> Work item
Return all lines from the listing below that include the word "reels".

> Records shown
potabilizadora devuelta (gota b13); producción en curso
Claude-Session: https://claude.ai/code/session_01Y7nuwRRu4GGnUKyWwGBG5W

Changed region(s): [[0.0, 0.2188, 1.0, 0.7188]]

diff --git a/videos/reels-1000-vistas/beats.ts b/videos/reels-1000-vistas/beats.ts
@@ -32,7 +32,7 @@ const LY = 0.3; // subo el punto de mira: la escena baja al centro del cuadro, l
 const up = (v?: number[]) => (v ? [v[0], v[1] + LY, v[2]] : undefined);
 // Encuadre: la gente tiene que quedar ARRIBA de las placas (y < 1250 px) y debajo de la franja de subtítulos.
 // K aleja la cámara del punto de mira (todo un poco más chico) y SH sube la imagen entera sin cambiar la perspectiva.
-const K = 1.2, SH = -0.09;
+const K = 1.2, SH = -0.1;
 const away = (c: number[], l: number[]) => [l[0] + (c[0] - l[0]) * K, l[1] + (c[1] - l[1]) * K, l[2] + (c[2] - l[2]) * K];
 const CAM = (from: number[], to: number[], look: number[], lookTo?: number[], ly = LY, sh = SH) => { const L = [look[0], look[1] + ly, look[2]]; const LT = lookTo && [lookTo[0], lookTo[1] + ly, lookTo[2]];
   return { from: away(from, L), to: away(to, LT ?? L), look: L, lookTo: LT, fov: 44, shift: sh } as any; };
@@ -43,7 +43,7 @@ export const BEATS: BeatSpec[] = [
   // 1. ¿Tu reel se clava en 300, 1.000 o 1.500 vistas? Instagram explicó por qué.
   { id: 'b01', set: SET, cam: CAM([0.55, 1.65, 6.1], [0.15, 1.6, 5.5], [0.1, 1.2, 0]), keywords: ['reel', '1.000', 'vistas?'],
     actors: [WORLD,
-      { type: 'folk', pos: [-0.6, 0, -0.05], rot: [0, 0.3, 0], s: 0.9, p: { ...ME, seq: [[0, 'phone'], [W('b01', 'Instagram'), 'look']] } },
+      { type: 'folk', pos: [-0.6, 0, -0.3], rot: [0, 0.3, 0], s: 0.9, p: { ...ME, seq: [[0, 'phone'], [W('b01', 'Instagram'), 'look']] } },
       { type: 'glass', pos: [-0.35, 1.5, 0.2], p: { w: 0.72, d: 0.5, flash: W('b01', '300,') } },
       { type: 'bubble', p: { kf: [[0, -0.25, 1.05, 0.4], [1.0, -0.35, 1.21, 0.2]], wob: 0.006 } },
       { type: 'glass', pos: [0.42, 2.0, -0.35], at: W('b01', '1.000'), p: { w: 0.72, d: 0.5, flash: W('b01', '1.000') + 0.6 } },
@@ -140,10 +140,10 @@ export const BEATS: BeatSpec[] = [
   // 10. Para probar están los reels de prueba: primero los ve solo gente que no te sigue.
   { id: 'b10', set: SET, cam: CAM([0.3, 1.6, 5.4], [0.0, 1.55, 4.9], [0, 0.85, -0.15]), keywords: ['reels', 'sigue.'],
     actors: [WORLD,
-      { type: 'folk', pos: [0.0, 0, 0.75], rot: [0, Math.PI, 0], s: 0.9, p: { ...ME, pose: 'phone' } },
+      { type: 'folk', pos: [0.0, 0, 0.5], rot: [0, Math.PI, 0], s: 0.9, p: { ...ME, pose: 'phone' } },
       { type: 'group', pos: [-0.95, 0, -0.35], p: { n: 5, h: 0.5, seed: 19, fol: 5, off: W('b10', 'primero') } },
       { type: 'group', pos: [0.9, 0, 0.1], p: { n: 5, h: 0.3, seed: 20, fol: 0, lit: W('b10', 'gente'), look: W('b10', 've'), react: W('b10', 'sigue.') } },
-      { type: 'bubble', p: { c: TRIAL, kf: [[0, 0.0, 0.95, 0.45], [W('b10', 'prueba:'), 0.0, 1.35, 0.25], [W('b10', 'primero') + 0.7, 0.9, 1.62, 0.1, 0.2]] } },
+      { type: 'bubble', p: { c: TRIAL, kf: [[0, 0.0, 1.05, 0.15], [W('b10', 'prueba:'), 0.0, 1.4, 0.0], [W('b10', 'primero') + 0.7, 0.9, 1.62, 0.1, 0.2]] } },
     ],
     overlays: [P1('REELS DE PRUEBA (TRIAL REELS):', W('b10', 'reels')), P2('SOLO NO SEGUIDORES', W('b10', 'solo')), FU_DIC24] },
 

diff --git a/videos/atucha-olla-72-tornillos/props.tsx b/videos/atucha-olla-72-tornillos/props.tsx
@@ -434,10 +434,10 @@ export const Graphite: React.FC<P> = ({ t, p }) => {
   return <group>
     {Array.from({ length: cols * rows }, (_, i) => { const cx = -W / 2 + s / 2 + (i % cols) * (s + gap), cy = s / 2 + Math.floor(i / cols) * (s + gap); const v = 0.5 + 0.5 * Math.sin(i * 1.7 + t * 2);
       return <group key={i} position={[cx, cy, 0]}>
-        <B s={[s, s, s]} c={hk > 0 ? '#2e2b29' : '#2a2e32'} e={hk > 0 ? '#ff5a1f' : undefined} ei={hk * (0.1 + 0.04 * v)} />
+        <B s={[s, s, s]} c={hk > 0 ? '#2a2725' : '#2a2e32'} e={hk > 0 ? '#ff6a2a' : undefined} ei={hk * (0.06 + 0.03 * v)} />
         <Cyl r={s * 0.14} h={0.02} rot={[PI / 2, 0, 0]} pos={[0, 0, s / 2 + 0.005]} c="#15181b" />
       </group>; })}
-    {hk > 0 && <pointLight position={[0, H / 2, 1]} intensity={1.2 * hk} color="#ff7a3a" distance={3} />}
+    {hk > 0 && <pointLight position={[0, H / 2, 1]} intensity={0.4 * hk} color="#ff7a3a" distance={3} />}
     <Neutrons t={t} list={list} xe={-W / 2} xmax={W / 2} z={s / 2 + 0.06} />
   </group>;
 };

> Written solution
diff --git a/videos/reels-1000-vistas/beats.ts b/videos/reels-1000-vistas/beats.ts
   // 10. Para probar están los reels de prueba: primero los ve solo gente que no te sigue.
   { id: 'b10', set: SET, cam: CAM([0.3, 1.6, 5.4], [0.0, 1.55, 4.9], [0, 0.85, -0.15]), keywords: ['reels', 'sigue.'],
     overlays: [P1('REELS DE PRUEBA (TRIAL REELS):', W('b10', 'reels')), P2('SOLO NO SEGUIDORES', W('b10', 'solo')), FU_DIC24] },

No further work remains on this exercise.